The documentary features interviews with Greg and Kathy LeMond, Greg’s father Bob LeMond, Hinault, former team coach Paul Koechli, former teammate Andy Hampsten, cycling journalists and others. The film is based on the book with the same name written by Richard Moore.
ESPN Films’ award-winning 30 for 30 series will take air “Slaying the Badger” on Tuesday, July 22, at 8 p.m. ET on ESPN.
On board cameras have come to pro cycling and it’s hard not to be amazed by the pictures they provide. Hopefully this short video from Stage 1 is just a preview of what’s to come!Tweet Print
The Brompton U.S. Championship, perhaps the quirkiest and most British bicycle race in the new world, heads to the streets of Washington, D.C., this summer for the event’s fourth annual installment.Tweet Print
A sample of the scene from SSCXWC13 in Philadelphia. Yes, that man is dressed as a shower.
The 2014 Raleigh Single Speed Cyclocross World Championships will be held at Eva Bandman Park in Louisville, Kentucky, on Saturday, October 25, 2014.
This year’s event will continue the great tradition of prior Single Speed Cyclocross World Championships, with a full weekend of qualifiers, racing and celebration – all carefully choreographed for an outstanding participant experience and only 45 minutes of pain.Tweet Print

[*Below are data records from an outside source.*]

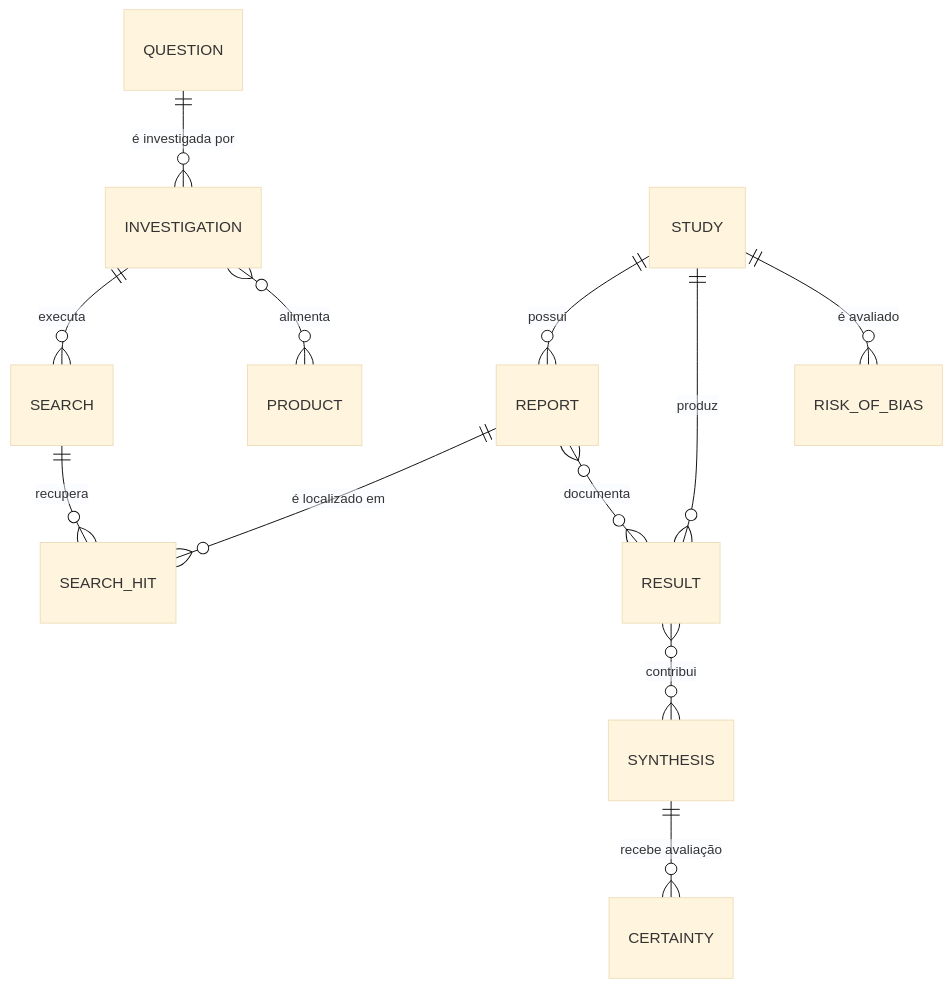
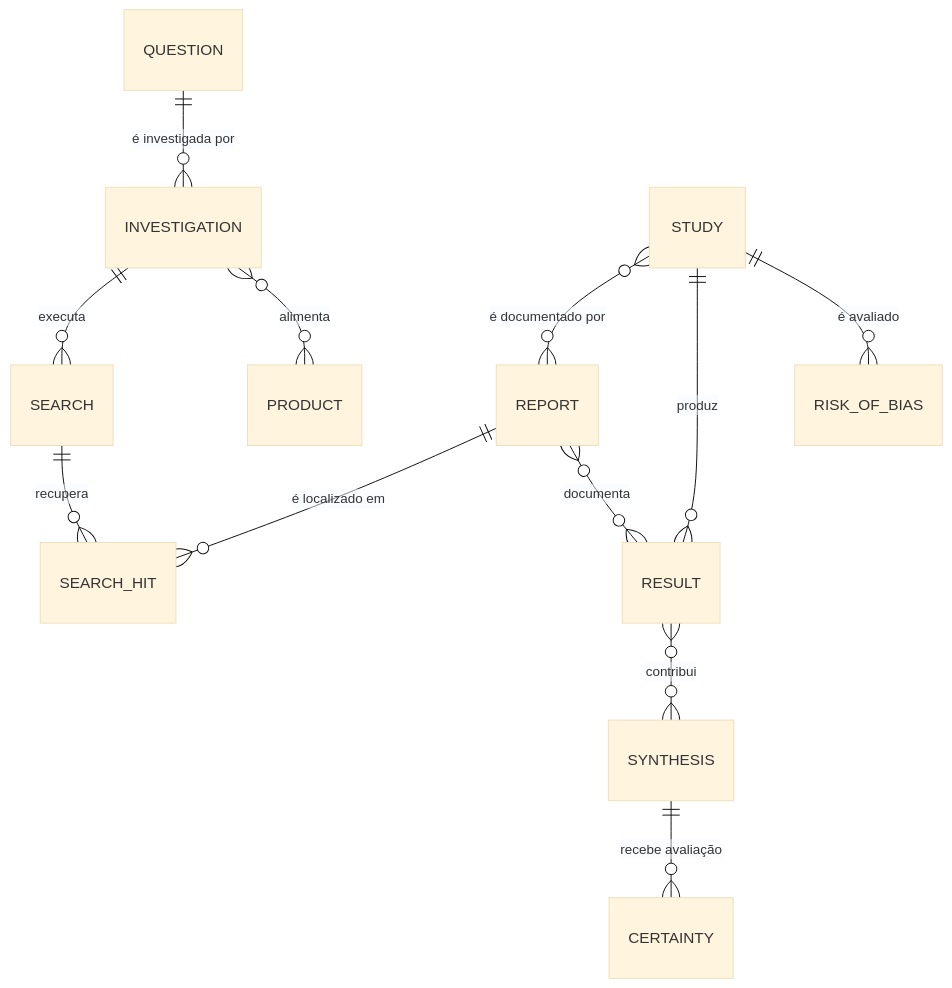
One commit to rogerio-raposo/observatorio-evidencias-saude changed the diagram in docs/architecture/20-modelo-conceitual-dados.md. Above: the diagram before and after it, drawn with Mermaid (base theme). The commit also changed other lines of this file, not shown here.

Commit message:
Refine Study to Report cardinality in OES conceptual model

````diff
--- a/docs/architecture/20-modelo-conceitual-dados.md
+++ b/docs/architecture/20-modelo-conceitual-dados.md
@@ -667,14 +667,14 @@
 ```mermaid
 erDiagram
     QUESTION ||--o{ INVESTIGATION : "é investigada por"
     INVESTIGATION ||--o{ SEARCH : "executa"
     SEARCH ||--o{ SEARCH_HIT : "recupera"
     REPORT ||--o{ SEARCH_HIT : "é localizado em"
-    STUDY ||--o{ REPORT : "possui"
+    STUDY }o--o{ REPORT : "é documentado por"
     STUDY ||--o{ RESULT : "produz"
     REPORT }o--o{ RESULT : "documenta"
     STUDY ||--o{ RISK_OF_BIAS : "é avaliado"
     RESULT }o--o{ SYNTHESIS : "contribui"
     SYNTHESIS ||--o{ CERTAINTY : "recebe avaliação"
     INVESTIGATION }o--o{ PRODUCT : "alimenta"
 ```
````
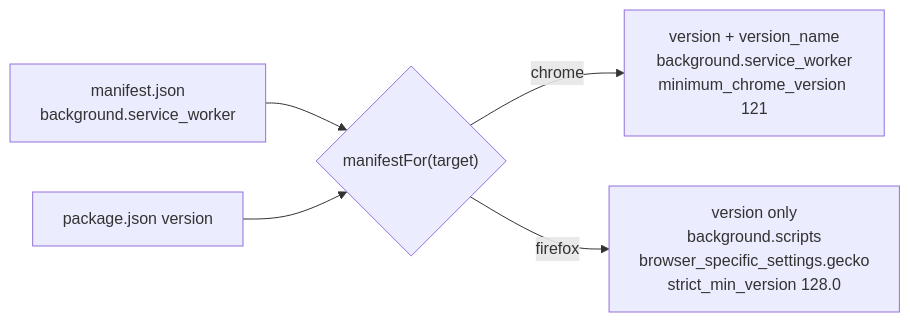
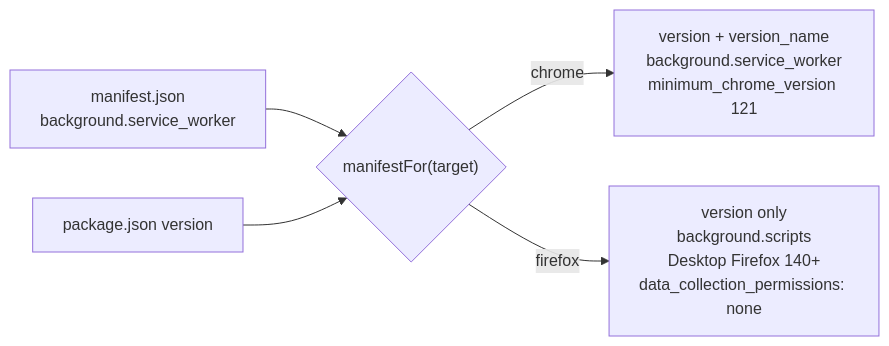
One commit to abdullahkhfb/narrately changed the second of 2 diagrams in docs/building.md. Above: the diagram before and after it, drawn with Mermaid. The commit also changed other lines of this file and 5 other files, not shown here.

````diff
--- a/docs/building.md
+++ b/docs/building.md
@@ -92,7 +92,7 @@
 ```mermaid
 flowchart LR
     base["manifest.json<br/>background.service_worker"] --> fn{"manifestFor(target)"}
     ver["package.json version"] --> fn
     fn -->|chrome| c["version + version_name<br/>background.service_worker<br/>minimum_chrome_version 121"]
-    fn -->|firefox| f["version only<br/>background.scripts<br/>browser_specific_settings.gecko<br/>strict_min_version 128.0"]
+    fn -->|firefox| f["version only<br/>background.scripts<br/>Desktop Firefox 140+<br/>data_collection_permissions: none"]
 ```
````
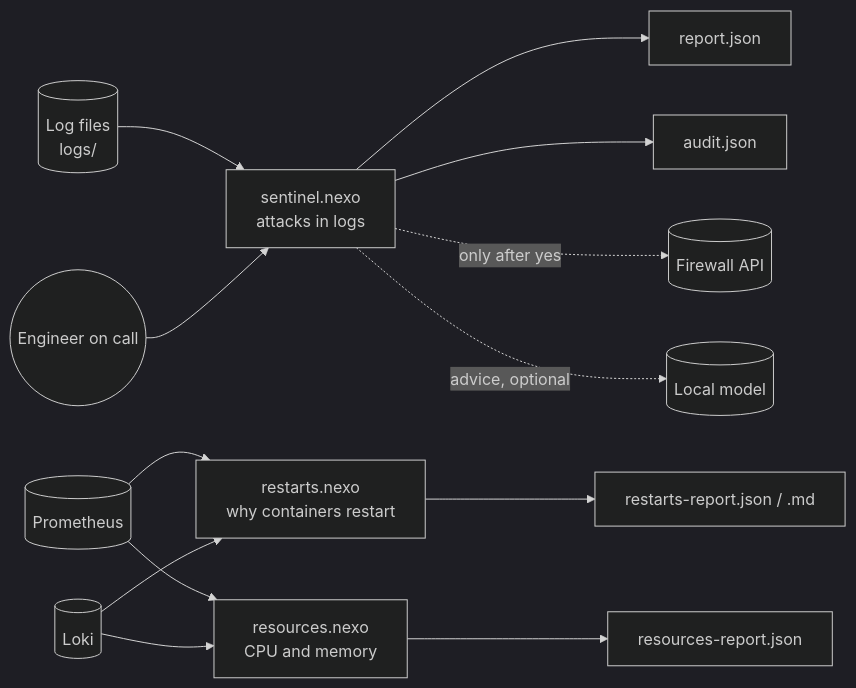
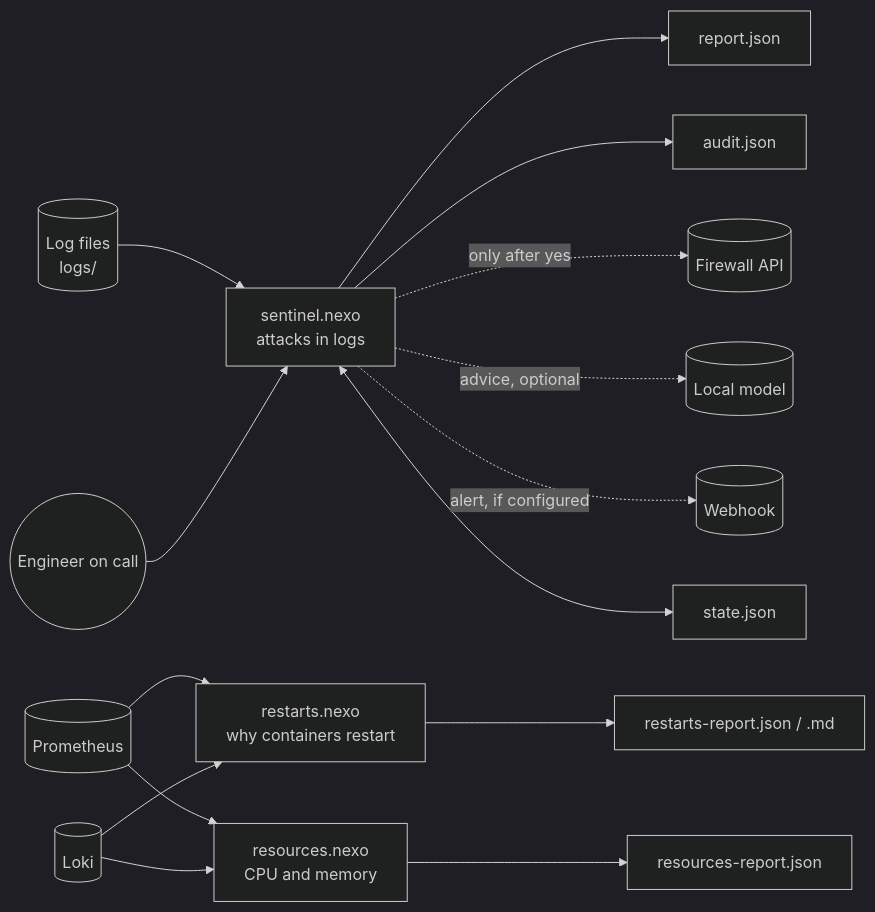
One commit to marcrabadan/nexo changed the first of 3 diagrams in examples/sentinel/ARCHITECTURE.md. Above: the diagram before and after it, drawn with Mermaid (dark theme). The commit also changed other lines of this file and 9 other files, not shown here.

````diff
--- a/examples/sentinel/ARCHITECTURE.md
+++ b/examples/sentinel/ARCHITECTURE.md
@@ -8,15 +8,17 @@
 ```mermaid
 flowchart LR
     logs[(Log files<br>logs/)] --> sentinel
     prom[(Prometheus)] --> restarts
     prom --> resources
     loki[(Loki)] --> restarts
     loki --> resources
     sentinel[sentinel.nexo<br>attacks in logs] --> report[report.json]
     sentinel --> audit[audit.json]
     sentinel -. only after yes .-> firewall[(Firewall API)]
     sentinel -. advice, optional .-> model[(Local model)]
+    sentinel -. alert, if configured .-> hook[(Webhook)]
+    sentinel <--> state[state.json]
     restarts[restarts.nexo<br>why containers restart] --> rr[restarts-report.json / .md]
     resources[resources.nexo<br>CPU and memory] --> res[resources-report.json]
     person((Engineer on call)) --> sentinel
 ```
````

This summer Bicycle Times will be tackling the Dirty Kanza, a 200-mile race across the Flint Hills of Kansas. It’s long, hot and surprisingly hilly. In this short film Salsa Cycles takes you inside the action and adventure of what we should expect. Read more about the Dirty Kanza 200 here.
Photos by David Gabrys/45NRTH
The frozen feats of strength known as the Arrowhead 135 started Monday morning and 45NRTH sponsored rider Jay Petervary took the win in his first attempt, finishing the 135 miles in 20 hours and 11 minutes.
Though it was his first crack at the race, Petervary is no stranger to these types of races. He has won the Iditarod Trail Invitational (350 AND 1,100-mile versions), the Tour Divide and now the Arrowhead.
Armed with nearly a full fleet of 45NRTH gear, he likely stayed pretty toasty warm, even as temperatures hit -30 degrees overnight.
Correction: An earlier version of this story said that Petervary set a record in the Arrowhead. The record is actually held by Todd McFadden at 14 hours 20 minutes.
The Arrowhead Ultra 135, the coldest bike race in the Lower 48, begins one week from today in International Falls, Minnesota. Traversing the 135-mile Arrowhead Trail, it promises promises near-Arctic conditions and nearly always delivers. To finish, let alone win, is a triumph of man and machine over nature. Salsa Cycles‘ Mike “Kid” Riemer has put together this wonderful tribute to an event that is close to his heart.Tweet Print